by Mae Saslaw

Swipes, Bytes, and Debit Cards

Woman holding Simple card

When we talk about any delivery system, digital or analog, one of the first questions to ask is whether there’s a central hub, and how many times the information changes hands between the sender and the recipient. The game of telephone we played as kids mocks the loss of fidelity in each (purple) successive (monkey) transfer of (dishwasher) information. Digital technology comes with its own challenges—latency, hiccups, accessibility—but it’s quite good at delivering the same exact bits over dozens of servers and routers and switches in seconds. Take a moment to think about the paths your data takes every day: Phone calls go through cell towers, emails go from one server to another, status updates are pushed to your phone and the web, etc. What about your money? If you’re not using cash to pay for something, you’re essentially making a data transfer.

The History of the Magnetic Stripe

There have always been systems through which checks pass from one bank to another. The same thing is true for debit cards. Take a look at your current debit card, and you’ll probably see either a VISA, MasterCard, or American Express logo. These companies aren’t banks, so what do they have to do with your checking account? VISA, MC, Amex, and Discover all operate payment networks that provide technical infrastructure for electronic funds transfers.

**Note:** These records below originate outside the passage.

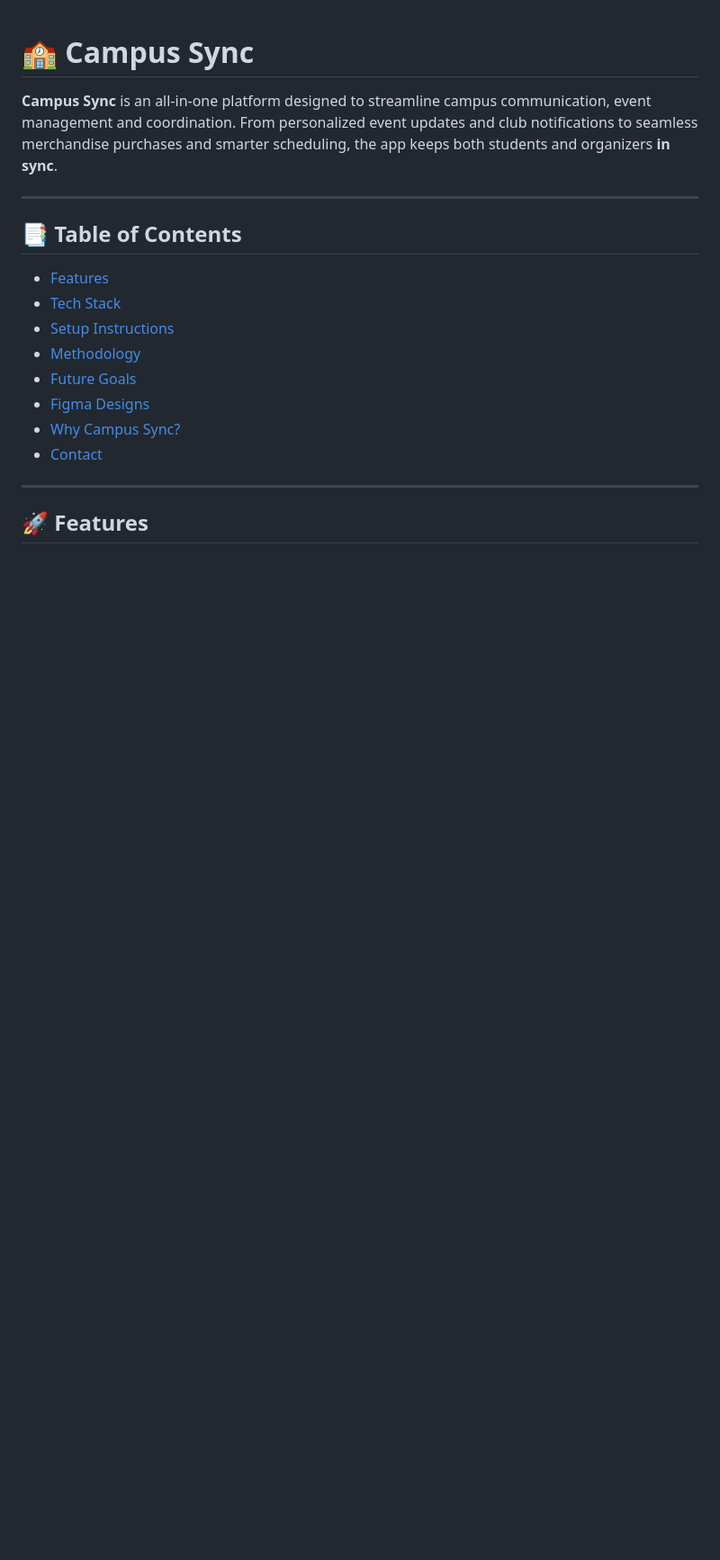
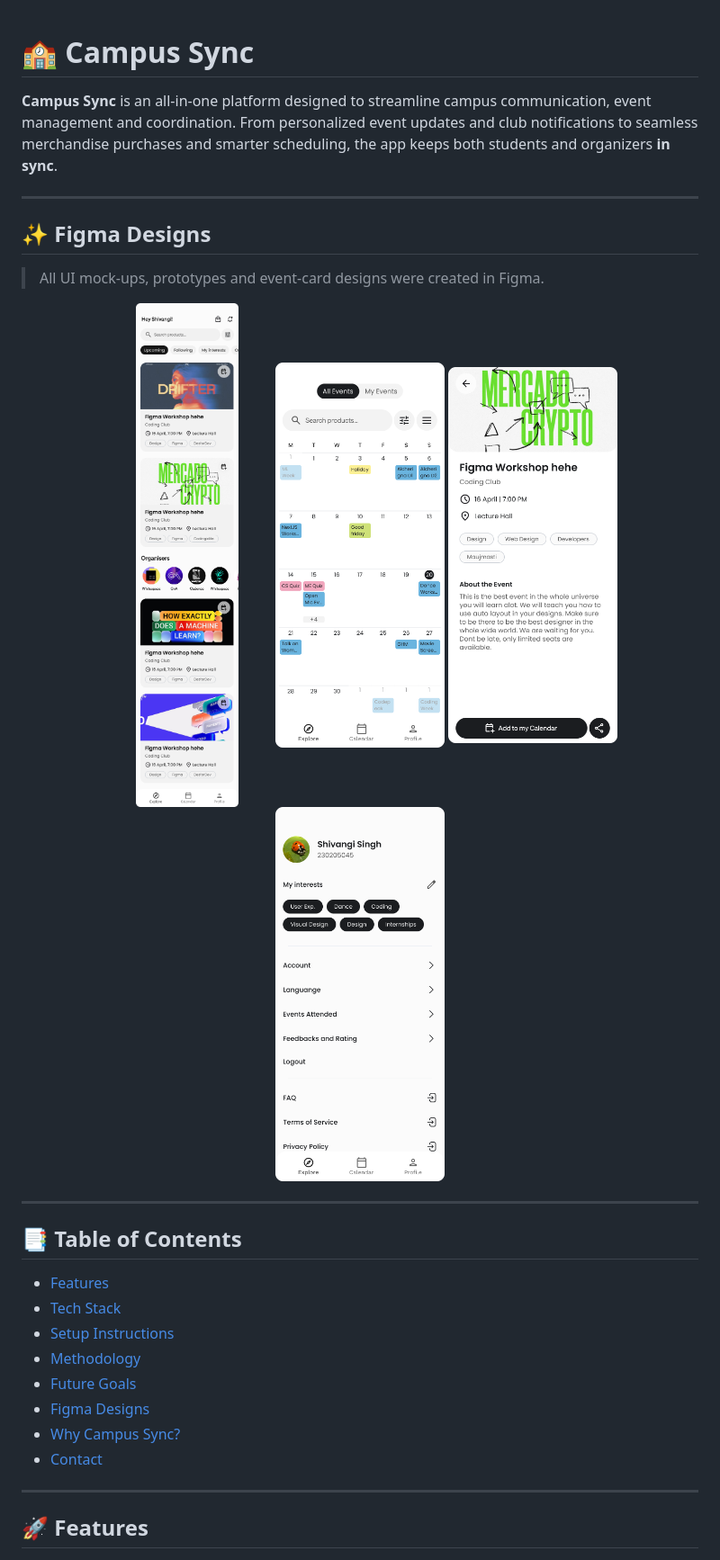
Before and after one commit to IITGCampusSyncTeam/IITGCampusSync, a Markdown page: README.md, the part around one of its changes. Shown at 90% size. Drawn GitHub-style; blank space fills up the shorter version.

```diff
--- a/README.md
+++ b/README.md
@@ -1,6 +1,18 @@
 # 🏫 Campus Sync
 
 **Campus Sync** is an all-in-one platform designed to streamline campus communication, event management and coordination. From personalized event updates and club notifications to seamless merchandise purchases and smarter scheduling, the app keeps both students and organizers **in sync**.
+
+---
+## ✨ Figma Designs
+
+> All UI mock-ups, prototypes and event-card designs were created in Figma.
+
+<div align="center">
+  <img src="./readme-assets/1.png" width="25%" alt="Mockup 1"/>
+  <img src="./readme-assets/2.png" width="25%" alt="Mockup 2"/>
+  <img src="./readme-assets/3.png" width="25%" alt="Mockup 3"/>
+  <img src="./readme-assets/4.png" width="25%" alt="Mockup 4"/>
+</div>
 
 ---
 
```
Also changed, not shown: other parts of README.md (+0 -6 lines).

Electronic funds transfers are possible thanks to the magnetic stripe on the back of your debit card. The magnetic stripe contains your account number, and the card reader records your number into the merchant’s point-of-sale system, along with the amount of your transaction. We take this technology for granted every time we make purchases that take a fraction of a second. And it’s easy to take for granted, because magnetic stripes have been ubiquitous for more than fifty years.

As part of a centennial retrospective, IBM outlined the history of the magnetic stripe. Magnetic stripes were originally developed for the CIA, but IBM decided not to patent its new technology in hopes that banks would purchase IBM machinery as they transitioned to electronic transfers. This made sense because adoption has always been one of the greatest challenges in any two-sided market; you wouldn’t sign up for a card on a network that no merchants accept, and IBM wouldn’t sell any equipment to read magnetic stripes if no one had magnetic stripes on their cards.

The Emergence of Payment Networks

If everybody had electronic funds transfer capability, why did the market need payment networks? Why doesn’t swiping your Bank A debit card simply send funds right to Bank B, as if you had written a check that transferred instantly? Why would you need a central “location” for distributing free-flowing data? Economist David Evans describes the early years of credit and bank cards as a Wild West of losses for the card issuers and little choice for consumers. Imagine if your debit card were as limited as your instant messenger: You could only reach other people on the same network, and only those who have decided they want to hear from you.

Enter VISA and the other payment companies. Rather than every bank investing in the technology and infrastructure to connect to an un-standardized network, a few companies emerged who were willing to take on the risk of building a nationwide system. Evans describes the two types of payment networks: open (VISA/MC), and closed (Amex/Discover). Open networks offer their branded cards to banks and non-bank financial institutions and collect interchange fees from merchants. Closed networks offer their own cards to consumers and collect interchange fees as well. These fees are necessary to keep the infrastructure functioning and growing, but the rules regarding interchange fees are a subject of debate among banks, merchants, and the payment networks.

Having a small handful of payment networks to process billions of dollars of transactions has its pros and cons. Even though you never see interchange fees as a consumer, merchants may pass their expenses on to you or simply not allow purchases on some networks. On the other hand, you can take your debit card to almost any country in the world and buy things or withdraw local currency from an ATM. It’s easy to take this for granted. As long as everything works, most people seem glad to continue swiping.

Disclaimer: Hey! Welcome to our disclaimer. Here’s what you need to know to safely consume this blog post: Any outbound links in this post will take you away from, to external sites in the wilds of the internet; neither Simple or our partner bank, BBVA USA, endorse any linked-to websites; and we didn’t pay/barter with/bribe anyone to appear in this post. And as much as we wish we could control the cost of things, any prices in this article are just estimates. Actual prices are up to retailers, manufacturers, and other people who’ve been granted magical powers over digits and dollar signs.